  1. Thank you so much for all the information and little tidbits you are imparting here.
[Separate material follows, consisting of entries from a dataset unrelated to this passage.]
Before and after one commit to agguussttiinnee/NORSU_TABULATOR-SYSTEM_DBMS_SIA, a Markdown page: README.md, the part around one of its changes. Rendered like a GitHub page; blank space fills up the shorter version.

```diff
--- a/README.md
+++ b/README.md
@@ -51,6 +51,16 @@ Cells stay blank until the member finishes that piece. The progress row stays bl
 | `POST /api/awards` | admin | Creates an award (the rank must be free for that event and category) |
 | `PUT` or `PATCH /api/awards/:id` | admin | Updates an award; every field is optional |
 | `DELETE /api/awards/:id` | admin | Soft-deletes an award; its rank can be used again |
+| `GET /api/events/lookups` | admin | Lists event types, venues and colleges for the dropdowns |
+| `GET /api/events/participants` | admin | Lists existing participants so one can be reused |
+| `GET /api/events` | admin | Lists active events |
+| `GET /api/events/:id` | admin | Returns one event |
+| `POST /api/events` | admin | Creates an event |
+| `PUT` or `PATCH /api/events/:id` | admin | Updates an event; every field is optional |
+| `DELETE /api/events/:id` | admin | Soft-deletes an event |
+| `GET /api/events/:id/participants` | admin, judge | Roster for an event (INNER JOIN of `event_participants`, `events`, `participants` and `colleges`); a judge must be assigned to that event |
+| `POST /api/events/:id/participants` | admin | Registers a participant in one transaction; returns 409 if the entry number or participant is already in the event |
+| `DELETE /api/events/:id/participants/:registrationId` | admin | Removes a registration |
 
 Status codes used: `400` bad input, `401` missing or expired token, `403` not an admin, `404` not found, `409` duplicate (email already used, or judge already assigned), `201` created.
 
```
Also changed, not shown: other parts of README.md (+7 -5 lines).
I have the {mis}fortune of when I fly, it usually involves an 18 hour direct flight to get to my destination. (South Africa) – spending all that time couped up in “cattle class” is anything but fun, but knowing that I have a competent person manning the helm helps a little 🙂

  2. Shapelle Corby deeply regrets not putting a lock on her luggage.

  3. These pointers should be reprinted on leaflets and stacks of them in a “Please Take One”-tray should be posted at every airport entrance/check-in spot.
    Good stuff.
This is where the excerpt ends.